The lipoxin A4 receptor (ALXR) is expressed in fibroblast-like synoviocytes and is targeted by both antiinflammatory and proinflammatory endogenous ligands. Recently, annexin-1 (lipocortin) has been identified to be an ALXR ligand. Uteroglobin (Ug) is secretoglobin that shares with annexin-1 properties such as potent inhibition of phospholipase A2 (PLA2) as well as sequence similarities in the 'antiflammin' consensus region. Potential receptor interactions of Ug with ALXR were therefore investigated and PLA2 activity assays were performed in CHO and HL-60 cell lines stably overexpressing ALXR. Serum amyloid A (SAA), an ALXR ligand displaying proinflammatory activities, was compared with two antiinflammatory ligands, Ug and lipoxin A4 (LXA4). While Ug and LXA4 did not alter baseline PLA2 activity (Ug) or provoked a pulsed peak of activity (LXA4), SAA did induce a delayed and prolonged activation of PLA2. SAA-induced PLA2activation was sharply inhibited in the presence of Ug. Ug inhibition of SAA-dependent phospholipase activity occurred at submillimolar Ca2+ concentrations, suggesting an effect on cytosolic PLA2 (rather than secretory PLA2, a known target inhibited by Ug and annexin-1 but requiring millimolar Ca2+). Studies of Erk, p38 and AKT kinase phosphorylation confirmed that SAA and Ug interact with ALXR to oppositely regulate GPCR-coupled downstream signaling events. Overall the analysis of phospholipase D activity, kinase phosphorylation and cAMP levels also suggested that proinflammatory and antiinflammatory ligands of ALXR engage differently coupled pathways, leading to activation of these processes (SAA) or to their inhibition (LXA4 and Ug). These signaling events are functionally matched by the ability of SAA to stimulate NF-κB activity, IL-8 release and cell chemotaxis, and that of LXA4 and Ug to strongly inhibit them. Expression of Ug and SAA mRNAs was also detected in human fibroblast-like synoviocytes, suggesting that ALXR may play a pivotal role in the pathophysiology of arthritis. In addition, annexin-1 and Ug inhibition of PLA2 offers enticing new venues to control inflammatory arthritides by limiting, for example, cascade signaling amplification via synthesis of proinflammatory eicosanoids, along with a redirection of ALXR signaling toward antiinflammatory feedback mechanisms.

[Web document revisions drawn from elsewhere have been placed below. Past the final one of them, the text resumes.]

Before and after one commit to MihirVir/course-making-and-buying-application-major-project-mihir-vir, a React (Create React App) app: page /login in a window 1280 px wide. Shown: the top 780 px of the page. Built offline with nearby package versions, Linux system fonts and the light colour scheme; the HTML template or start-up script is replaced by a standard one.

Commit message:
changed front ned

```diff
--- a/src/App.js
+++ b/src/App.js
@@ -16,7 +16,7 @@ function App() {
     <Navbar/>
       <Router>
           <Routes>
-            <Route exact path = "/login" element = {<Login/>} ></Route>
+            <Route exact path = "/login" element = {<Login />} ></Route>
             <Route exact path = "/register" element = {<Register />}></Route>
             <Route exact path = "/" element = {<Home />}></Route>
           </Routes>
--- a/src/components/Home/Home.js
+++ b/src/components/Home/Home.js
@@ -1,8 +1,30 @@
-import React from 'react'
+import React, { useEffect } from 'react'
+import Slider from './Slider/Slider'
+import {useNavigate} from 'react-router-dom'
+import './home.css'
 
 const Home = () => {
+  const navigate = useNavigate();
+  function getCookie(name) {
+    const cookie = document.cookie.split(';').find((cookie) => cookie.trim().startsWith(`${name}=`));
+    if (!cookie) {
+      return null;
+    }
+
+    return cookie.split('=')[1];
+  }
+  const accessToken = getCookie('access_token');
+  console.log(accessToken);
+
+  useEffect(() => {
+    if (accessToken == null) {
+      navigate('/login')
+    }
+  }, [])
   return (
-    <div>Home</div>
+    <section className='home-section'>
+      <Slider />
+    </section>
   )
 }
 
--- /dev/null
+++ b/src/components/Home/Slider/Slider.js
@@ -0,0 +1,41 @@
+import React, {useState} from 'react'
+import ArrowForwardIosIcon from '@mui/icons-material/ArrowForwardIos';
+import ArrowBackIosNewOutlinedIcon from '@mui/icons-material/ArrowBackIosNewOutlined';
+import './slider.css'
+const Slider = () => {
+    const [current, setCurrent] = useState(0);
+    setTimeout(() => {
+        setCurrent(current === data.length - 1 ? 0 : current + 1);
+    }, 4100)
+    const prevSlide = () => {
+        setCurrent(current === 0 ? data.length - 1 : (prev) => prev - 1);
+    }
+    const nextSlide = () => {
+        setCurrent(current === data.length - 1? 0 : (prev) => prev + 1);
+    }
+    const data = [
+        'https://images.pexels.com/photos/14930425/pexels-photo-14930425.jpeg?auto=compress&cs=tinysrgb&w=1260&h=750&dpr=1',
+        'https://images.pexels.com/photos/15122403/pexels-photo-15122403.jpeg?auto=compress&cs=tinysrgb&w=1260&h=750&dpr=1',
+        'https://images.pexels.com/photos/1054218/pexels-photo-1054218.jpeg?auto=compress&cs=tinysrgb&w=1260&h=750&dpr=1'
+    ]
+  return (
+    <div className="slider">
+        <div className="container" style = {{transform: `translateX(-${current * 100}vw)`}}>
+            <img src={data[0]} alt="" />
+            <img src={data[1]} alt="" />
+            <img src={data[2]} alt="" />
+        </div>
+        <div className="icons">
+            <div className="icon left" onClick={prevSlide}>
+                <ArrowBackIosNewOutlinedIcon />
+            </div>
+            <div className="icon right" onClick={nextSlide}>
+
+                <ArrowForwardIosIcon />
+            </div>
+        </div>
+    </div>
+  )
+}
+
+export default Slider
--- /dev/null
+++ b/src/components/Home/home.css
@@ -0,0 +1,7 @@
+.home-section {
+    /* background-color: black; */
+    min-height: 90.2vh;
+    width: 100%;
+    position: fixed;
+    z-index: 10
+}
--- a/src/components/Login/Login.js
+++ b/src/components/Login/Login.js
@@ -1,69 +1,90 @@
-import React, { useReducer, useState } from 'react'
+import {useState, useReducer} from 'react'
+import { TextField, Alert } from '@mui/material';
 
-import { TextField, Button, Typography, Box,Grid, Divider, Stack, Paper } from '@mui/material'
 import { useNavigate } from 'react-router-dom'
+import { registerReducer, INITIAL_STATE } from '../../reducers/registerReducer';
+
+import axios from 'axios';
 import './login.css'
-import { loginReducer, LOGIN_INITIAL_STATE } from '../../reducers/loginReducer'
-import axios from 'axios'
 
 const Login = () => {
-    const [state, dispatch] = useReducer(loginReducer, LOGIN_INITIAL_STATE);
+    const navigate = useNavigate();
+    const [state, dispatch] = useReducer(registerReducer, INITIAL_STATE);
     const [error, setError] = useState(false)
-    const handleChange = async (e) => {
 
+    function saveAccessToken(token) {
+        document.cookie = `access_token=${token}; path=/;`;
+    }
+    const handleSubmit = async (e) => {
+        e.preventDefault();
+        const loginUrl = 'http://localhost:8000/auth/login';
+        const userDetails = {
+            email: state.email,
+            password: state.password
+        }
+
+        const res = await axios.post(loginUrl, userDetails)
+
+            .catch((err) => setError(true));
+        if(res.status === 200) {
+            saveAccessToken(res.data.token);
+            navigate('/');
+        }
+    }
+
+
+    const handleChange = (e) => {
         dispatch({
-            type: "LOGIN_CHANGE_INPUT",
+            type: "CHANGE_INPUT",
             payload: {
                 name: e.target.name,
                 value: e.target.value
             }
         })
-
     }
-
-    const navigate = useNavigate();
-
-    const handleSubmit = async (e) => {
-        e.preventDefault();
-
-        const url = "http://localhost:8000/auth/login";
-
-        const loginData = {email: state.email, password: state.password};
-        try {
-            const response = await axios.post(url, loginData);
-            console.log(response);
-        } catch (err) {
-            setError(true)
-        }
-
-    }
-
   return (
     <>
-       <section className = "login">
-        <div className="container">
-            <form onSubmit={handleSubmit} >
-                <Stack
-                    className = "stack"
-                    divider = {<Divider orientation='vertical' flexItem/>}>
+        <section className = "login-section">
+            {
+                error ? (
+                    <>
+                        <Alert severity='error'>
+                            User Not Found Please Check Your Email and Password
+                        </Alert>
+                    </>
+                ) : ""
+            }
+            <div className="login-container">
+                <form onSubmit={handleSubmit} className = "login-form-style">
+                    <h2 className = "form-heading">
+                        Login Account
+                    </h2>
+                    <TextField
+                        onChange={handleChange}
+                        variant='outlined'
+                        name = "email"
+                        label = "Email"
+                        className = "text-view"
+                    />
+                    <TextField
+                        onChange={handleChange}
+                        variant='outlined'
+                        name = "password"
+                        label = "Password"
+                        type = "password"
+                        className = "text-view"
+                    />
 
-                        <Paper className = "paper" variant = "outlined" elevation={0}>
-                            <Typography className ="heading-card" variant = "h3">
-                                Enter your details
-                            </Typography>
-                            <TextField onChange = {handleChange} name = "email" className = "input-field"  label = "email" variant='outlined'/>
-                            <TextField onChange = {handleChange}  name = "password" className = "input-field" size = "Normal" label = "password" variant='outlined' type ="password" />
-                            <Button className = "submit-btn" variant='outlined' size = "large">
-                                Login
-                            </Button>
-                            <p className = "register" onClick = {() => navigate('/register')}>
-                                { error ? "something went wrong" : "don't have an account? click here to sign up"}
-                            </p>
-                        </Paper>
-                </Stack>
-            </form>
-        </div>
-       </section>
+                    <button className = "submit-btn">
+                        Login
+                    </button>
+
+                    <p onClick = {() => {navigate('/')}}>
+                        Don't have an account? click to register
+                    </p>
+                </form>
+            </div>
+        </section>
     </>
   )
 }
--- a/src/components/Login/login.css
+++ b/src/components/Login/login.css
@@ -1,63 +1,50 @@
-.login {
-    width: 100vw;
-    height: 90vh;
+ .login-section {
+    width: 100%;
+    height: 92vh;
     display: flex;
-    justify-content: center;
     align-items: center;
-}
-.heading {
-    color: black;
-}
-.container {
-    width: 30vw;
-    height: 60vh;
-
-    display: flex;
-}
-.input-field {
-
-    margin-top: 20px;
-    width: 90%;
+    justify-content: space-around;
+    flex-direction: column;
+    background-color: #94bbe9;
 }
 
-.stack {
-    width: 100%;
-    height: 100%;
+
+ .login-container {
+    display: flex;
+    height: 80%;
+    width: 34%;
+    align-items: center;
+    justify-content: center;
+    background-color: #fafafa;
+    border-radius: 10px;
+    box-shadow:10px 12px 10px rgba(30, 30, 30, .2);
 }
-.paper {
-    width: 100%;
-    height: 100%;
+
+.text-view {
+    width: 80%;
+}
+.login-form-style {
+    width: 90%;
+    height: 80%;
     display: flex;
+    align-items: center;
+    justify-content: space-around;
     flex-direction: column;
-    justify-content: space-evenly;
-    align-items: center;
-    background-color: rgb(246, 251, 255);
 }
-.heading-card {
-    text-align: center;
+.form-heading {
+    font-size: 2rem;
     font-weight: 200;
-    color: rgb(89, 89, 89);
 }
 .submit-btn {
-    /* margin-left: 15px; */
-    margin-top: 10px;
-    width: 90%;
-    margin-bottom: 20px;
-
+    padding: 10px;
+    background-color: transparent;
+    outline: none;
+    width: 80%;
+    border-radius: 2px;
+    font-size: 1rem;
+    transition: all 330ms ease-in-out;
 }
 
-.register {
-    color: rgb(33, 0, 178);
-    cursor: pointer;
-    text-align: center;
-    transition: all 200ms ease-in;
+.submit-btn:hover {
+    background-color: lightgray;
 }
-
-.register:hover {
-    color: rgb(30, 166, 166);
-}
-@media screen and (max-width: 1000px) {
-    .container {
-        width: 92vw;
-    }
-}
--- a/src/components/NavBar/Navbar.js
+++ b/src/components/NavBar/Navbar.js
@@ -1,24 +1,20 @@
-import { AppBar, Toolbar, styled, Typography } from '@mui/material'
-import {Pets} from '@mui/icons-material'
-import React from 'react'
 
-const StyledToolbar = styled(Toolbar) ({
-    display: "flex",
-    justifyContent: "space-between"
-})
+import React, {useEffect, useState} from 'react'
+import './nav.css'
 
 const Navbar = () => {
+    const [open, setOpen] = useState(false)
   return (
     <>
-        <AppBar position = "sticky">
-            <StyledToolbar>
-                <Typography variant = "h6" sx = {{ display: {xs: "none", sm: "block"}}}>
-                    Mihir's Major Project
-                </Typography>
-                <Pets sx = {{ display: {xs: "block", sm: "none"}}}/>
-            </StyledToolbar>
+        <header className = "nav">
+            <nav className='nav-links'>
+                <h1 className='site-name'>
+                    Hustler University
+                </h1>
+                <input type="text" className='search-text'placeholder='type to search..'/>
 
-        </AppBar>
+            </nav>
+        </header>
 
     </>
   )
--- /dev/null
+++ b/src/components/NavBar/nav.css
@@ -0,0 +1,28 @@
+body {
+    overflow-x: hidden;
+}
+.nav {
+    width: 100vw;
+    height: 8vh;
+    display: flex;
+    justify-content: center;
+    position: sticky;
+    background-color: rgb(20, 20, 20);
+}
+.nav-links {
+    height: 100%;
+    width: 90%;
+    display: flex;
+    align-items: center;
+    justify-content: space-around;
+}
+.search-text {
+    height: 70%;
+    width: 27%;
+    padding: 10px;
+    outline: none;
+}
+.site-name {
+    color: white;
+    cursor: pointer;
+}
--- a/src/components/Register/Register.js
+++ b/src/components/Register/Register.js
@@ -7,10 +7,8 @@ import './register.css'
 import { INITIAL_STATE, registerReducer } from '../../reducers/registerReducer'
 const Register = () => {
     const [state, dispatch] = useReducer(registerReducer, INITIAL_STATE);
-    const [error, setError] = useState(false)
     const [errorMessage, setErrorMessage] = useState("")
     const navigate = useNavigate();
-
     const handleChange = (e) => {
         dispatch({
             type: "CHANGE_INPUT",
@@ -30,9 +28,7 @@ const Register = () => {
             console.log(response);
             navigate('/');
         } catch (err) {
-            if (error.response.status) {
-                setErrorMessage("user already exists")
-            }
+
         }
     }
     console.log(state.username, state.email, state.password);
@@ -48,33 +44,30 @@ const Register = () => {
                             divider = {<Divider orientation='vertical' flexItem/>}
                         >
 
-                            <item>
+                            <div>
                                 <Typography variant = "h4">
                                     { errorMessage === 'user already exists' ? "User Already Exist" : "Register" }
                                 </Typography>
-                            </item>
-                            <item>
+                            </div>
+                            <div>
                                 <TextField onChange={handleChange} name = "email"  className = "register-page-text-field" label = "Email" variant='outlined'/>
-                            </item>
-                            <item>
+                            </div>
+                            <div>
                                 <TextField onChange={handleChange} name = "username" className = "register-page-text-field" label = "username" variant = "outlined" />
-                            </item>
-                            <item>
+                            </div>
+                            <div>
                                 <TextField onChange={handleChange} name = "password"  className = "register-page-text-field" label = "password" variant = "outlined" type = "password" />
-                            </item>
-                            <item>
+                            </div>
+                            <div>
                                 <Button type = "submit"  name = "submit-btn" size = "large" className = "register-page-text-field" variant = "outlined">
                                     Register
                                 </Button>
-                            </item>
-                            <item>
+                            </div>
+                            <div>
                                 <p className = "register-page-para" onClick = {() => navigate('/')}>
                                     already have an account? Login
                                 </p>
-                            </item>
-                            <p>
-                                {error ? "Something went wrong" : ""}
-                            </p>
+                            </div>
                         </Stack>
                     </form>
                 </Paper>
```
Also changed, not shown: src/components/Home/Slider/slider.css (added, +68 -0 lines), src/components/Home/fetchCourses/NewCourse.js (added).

This work was supported by NIH-NIAMS (AR-45931 to SF) and the Arthritis Foundation (National Postdoctoral fellowship to SSS).